Scatter plots chart unique data points on the x and y axes. They are incredibly versatile and allow users to quickly discern patterns, correlations, relationships, and outliers in large data sets. The flexibility of scatter plots allow for as much or as little pre-processing as needed, as architects can chart aggregates against aggregates, or simply plot the relationship of raw data points. Scatter plots struggle (or are at least not the ideal medium) to compare aggregate measures across multiple different groups of data.
Example 1: NYT's Scatterplot to Find Good School in Affordable Housing Markets
In plotting performance of school districts against price per square foot in housing, this chart is effective in displaying the relationship between these variables in different markets, along with identifying "higher performing" cities. Anchoring users to a benchmark district is helpful in making comparisons, and while connecting lines, color, and size all add explanatory information, these can potentially bombard and confound the user.
Example 2: NBA Rotated Scatter Plot
This chart plots combined wins and losses of a matchup to identify outliers of historically 'good' and 'bad' matchups.
Example 3: Plotting USA's Microbreweries
Plotting author-defined metrics of "quality" versus "quantity" of microbreweries in cities across the United States. Sizing of each point on this chart add aesthetic appeal more than additional analytical insights.
Example 4: Physician's annual compensation versus gender wage gap by state

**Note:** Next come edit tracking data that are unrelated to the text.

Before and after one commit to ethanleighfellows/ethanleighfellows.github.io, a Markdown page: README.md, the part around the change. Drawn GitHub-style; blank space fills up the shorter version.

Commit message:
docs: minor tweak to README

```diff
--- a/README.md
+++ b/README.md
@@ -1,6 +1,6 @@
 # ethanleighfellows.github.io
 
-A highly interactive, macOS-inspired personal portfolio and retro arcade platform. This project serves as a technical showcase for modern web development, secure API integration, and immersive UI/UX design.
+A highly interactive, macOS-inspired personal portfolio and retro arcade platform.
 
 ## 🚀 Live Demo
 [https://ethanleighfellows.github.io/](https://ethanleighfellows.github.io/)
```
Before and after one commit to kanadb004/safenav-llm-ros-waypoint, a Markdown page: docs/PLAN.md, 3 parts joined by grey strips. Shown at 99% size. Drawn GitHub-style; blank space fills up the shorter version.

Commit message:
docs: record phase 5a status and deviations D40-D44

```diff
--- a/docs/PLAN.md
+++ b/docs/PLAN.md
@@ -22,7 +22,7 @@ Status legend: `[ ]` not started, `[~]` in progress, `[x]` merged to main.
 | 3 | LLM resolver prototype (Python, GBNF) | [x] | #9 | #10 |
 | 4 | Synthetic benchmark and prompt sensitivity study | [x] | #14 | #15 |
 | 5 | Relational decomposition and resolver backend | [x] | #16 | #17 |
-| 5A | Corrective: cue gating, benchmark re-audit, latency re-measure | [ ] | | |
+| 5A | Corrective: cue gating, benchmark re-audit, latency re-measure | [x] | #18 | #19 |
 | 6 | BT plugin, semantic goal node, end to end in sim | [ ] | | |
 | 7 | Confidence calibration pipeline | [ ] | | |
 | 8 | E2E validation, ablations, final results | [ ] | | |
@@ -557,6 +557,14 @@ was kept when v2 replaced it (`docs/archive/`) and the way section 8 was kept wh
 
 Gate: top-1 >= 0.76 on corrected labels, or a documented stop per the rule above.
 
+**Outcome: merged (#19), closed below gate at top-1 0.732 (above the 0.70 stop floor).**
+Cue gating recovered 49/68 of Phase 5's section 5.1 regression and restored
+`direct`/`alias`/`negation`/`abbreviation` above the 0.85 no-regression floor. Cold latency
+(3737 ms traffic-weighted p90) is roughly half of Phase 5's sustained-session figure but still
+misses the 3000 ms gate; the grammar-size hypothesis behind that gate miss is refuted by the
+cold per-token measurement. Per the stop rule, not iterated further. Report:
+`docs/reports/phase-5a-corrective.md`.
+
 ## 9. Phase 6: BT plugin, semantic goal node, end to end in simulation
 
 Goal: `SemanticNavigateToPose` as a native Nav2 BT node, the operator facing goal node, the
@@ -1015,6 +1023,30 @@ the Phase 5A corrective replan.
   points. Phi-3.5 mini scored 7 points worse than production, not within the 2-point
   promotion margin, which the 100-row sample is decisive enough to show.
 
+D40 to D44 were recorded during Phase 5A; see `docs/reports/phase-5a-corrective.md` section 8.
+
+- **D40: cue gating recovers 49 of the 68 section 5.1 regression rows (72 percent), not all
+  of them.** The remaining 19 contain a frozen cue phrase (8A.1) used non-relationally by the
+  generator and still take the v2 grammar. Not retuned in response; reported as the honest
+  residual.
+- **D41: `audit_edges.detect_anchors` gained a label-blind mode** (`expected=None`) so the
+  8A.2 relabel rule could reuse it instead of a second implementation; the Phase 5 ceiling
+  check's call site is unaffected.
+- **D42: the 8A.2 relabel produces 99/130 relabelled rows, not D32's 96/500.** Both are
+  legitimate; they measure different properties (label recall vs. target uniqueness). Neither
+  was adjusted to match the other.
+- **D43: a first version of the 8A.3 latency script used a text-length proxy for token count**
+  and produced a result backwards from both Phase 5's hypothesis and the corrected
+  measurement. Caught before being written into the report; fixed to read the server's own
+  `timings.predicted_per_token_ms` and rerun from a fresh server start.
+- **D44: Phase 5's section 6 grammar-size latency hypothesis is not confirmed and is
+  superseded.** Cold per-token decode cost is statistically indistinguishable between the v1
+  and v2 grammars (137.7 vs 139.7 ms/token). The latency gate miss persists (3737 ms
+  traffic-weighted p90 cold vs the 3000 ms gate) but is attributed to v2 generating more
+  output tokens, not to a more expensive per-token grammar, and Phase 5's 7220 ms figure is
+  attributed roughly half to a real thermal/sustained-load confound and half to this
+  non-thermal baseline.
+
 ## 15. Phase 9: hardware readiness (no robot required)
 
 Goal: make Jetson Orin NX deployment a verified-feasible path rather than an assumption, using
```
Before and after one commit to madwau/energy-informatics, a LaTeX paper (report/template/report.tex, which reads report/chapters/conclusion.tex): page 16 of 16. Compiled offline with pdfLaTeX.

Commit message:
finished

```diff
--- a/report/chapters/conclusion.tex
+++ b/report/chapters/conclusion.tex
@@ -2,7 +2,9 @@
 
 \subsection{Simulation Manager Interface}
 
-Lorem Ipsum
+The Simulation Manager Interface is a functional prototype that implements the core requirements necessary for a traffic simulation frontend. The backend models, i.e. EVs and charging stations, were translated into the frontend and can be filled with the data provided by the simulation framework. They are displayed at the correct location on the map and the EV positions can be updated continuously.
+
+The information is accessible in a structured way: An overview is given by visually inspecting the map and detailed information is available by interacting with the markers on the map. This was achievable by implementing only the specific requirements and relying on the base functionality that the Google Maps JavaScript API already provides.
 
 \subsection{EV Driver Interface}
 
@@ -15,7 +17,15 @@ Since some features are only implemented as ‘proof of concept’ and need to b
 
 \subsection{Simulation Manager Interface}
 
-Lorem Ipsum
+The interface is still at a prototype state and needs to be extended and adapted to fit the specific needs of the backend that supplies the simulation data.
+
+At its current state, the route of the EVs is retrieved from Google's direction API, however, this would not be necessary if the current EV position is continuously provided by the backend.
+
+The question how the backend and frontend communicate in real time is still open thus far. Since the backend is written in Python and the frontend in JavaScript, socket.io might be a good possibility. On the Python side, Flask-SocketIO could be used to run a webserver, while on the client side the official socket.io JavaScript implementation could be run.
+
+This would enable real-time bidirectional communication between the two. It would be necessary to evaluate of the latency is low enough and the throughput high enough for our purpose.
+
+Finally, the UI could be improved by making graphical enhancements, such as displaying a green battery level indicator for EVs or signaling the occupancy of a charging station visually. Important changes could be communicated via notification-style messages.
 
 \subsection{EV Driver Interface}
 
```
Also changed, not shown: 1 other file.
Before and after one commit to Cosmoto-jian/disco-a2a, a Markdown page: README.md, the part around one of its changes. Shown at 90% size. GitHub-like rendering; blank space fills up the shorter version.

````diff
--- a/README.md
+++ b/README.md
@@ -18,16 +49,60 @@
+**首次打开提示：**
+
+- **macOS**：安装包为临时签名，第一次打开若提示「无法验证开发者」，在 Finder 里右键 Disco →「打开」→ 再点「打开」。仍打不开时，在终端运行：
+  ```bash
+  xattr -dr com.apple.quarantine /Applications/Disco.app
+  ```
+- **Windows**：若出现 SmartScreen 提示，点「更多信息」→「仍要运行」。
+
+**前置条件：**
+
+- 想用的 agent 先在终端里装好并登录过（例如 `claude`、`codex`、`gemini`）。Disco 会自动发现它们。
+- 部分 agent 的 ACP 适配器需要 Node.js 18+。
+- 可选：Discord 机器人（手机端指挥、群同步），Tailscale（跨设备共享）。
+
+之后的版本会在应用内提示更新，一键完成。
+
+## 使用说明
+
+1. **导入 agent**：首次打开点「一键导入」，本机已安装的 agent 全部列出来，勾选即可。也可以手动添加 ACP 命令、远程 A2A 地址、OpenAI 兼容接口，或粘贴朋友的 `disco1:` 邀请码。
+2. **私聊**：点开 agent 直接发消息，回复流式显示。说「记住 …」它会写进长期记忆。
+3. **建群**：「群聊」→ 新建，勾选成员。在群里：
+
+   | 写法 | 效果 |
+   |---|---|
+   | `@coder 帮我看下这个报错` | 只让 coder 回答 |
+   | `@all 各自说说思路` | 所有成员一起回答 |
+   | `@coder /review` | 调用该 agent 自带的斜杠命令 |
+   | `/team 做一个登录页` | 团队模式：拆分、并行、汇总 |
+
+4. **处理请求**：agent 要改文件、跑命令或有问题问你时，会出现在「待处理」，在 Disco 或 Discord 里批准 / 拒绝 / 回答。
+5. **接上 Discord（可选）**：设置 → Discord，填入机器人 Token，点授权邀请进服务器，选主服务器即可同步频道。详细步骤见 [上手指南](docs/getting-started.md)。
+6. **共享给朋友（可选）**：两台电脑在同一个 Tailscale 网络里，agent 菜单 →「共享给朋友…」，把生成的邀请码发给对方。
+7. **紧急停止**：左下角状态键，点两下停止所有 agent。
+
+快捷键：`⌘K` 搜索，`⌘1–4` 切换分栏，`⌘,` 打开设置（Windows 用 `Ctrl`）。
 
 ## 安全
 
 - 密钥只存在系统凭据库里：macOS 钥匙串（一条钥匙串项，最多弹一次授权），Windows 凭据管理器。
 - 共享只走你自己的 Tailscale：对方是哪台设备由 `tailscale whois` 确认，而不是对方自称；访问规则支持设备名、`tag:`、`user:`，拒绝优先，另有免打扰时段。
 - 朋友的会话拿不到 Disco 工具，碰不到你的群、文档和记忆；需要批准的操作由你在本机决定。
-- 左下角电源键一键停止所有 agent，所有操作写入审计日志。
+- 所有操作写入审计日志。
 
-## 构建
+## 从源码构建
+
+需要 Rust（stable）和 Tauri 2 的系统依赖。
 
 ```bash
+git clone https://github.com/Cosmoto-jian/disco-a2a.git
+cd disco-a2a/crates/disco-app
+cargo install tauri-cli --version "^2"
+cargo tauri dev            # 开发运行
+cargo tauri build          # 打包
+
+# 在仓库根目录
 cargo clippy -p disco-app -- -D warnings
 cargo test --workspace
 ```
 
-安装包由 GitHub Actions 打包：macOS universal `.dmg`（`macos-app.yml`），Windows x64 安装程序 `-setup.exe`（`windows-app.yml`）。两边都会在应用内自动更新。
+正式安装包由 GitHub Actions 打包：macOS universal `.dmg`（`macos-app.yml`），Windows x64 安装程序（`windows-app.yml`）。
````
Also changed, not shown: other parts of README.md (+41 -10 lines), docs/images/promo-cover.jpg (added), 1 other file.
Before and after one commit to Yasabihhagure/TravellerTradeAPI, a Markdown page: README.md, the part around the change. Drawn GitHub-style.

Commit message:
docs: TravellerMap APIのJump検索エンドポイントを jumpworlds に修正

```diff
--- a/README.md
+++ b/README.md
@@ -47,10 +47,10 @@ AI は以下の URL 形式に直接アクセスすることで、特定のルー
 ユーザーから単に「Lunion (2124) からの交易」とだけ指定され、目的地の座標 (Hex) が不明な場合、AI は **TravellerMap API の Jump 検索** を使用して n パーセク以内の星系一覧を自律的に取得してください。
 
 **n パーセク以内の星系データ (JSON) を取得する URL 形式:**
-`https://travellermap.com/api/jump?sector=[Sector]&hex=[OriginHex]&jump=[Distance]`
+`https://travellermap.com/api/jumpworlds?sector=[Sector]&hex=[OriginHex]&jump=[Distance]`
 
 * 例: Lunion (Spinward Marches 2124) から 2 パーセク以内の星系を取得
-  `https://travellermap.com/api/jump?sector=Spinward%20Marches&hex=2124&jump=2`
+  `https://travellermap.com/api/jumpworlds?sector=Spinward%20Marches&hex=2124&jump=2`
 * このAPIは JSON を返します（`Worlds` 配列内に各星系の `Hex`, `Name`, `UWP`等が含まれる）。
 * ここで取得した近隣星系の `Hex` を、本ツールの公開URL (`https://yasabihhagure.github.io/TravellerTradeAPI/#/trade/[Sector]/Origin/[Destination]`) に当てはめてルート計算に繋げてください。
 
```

This chart represents wage gap in seemingly two ways, which may conflict and confuse the user. Additionally, the coloring of these bubbles doesn't offer a concise story line (is that an inherently negative aspect of the chart's design?)